# [Directions for this task]
Output the data in full. Keep every word exact and exclude the pictures.

Records from a collection

*** Block opens ***

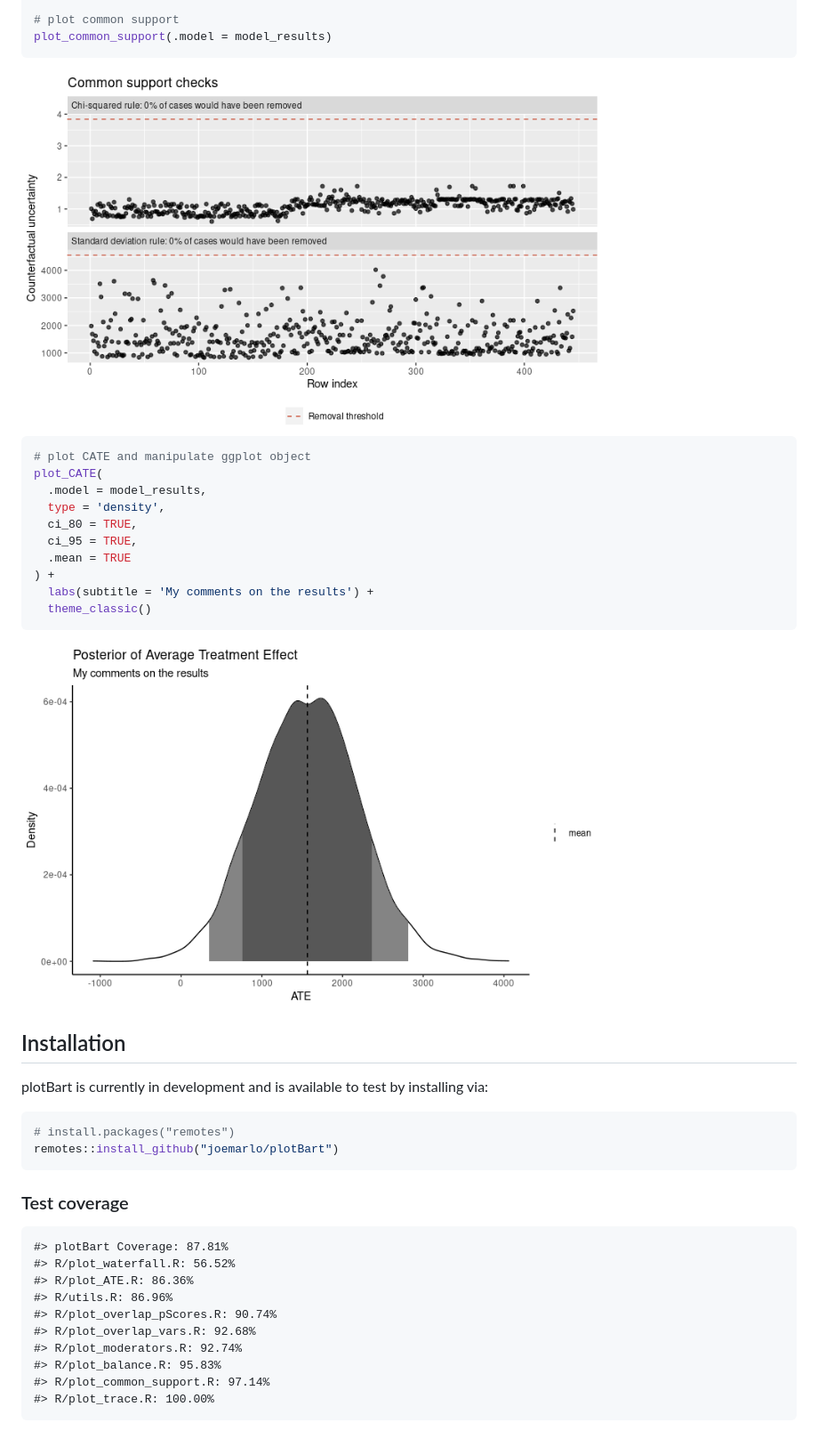
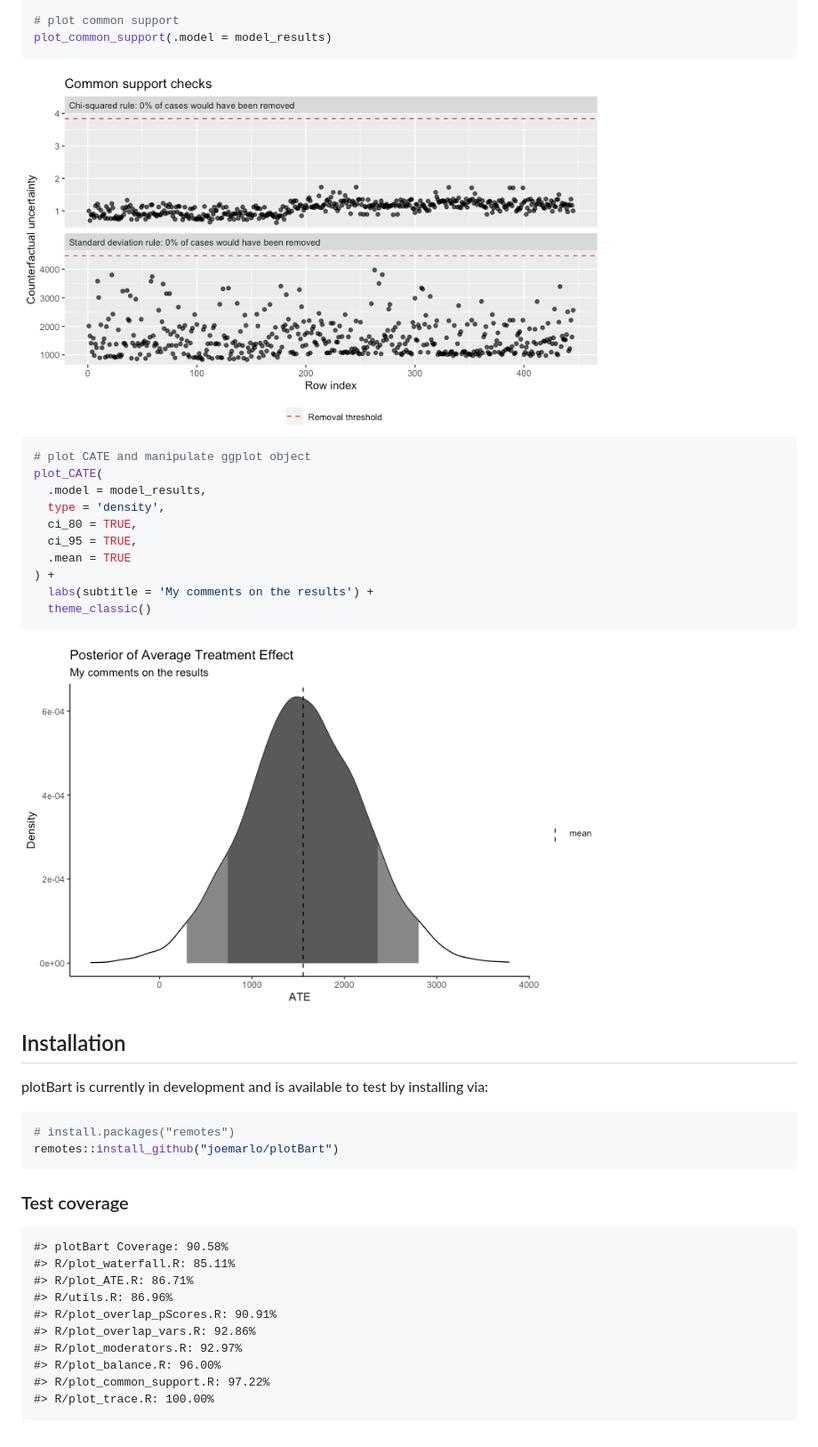
Before and after one commit to priism-center/plotBart, a Markdown page: README.md, the part around the change. Shown: that part at 89% size. Drawn GitHub-style; pictures changed too: man/figures/README-example-1.png, man/figures/README-example-2.png.

Commit message:
updated readme with current code coverage

```diff
--- a/README.md
+++ b/README.md
@@ -65,13 +65,13 @@ remotes::install_github("joemarlo/plotBart")
 
 ### Test coverage
 
-    #> plotBart Coverage: 87.81%
-    #> R/plot_waterfall.R: 56.52%
-    #> R/plot_ATE.R: 86.36%
+    #> plotBart Coverage: 90.58%
+    #> R/plot_waterfall.R: 85.11%
+    #> R/plot_ATE.R: 86.71%
     #> R/utils.R: 86.96%
-    #> R/plot_overlap_pScores.R: 90.74%
-    #> R/plot_overlap_vars.R: 92.68%
-    #> R/plot_moderators.R: 92.74%
-    #> R/plot_balance.R: 95.83%
-    #> R/plot_common_support.R: 97.14%
+    #> R/plot_overlap_pScores.R: 90.91%
+    #> R/plot_overlap_vars.R: 92.86%
+    #> R/plot_moderators.R: 92.97%
+    #> R/plot_balance.R: 96.00%
+    #> R/plot_common_support.R: 97.22%
     #> R/plot_trace.R: 100.00%
```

*** Block closes ***

# [Exercise response]
Before and after one commit to priism-center/plotBart, a Markdown page: README.md, the part around the change. Shown: that part at 89% size. Drawn GitHub-style; pictures changed too: man/figures/README-example-1.png, man/figures/README-example-2.png.

Commit message:
updated readme with current code coverage

```diff
--- a/README.md
+++ b/README.md
@@ -65,13 +65,13 @@ remotes::install_github("joemarlo/plotBart")
 
 ### Test coverage
 
-    #> plotBart Coverage: 87.81%
-    #> R/plot_waterfall.R: 56.52%
-    #> R/plot_ATE.R: 86.36%
+    #> plotBart Coverage: 90.58%
+    #> R/plot_waterfall.R: 85.11%
+    #> R/plot_ATE.R: 86.71%
     #> R/utils.R: 86.96%
-    #> R/plot_overlap_pScores.R: 90.74%
-    #> R/plot_overlap_vars.R: 92.68%
-    #> R/plot_moderators.R: 92.74%
-    #> R/plot_balance.R: 95.83%
-    #> R/plot_common_support.R: 97.14%
+    #> R/plot_overlap_pScores.R: 90.91%
+    #> R/plot_overlap_vars.R: 92.86%
+    #> R/plot_moderators.R: 92.97%
+    #> R/plot_balance.R: 96.00%
+    #> R/plot_common_support.R: 97.22%
     #> R/plot_trace.R: 100.00%
```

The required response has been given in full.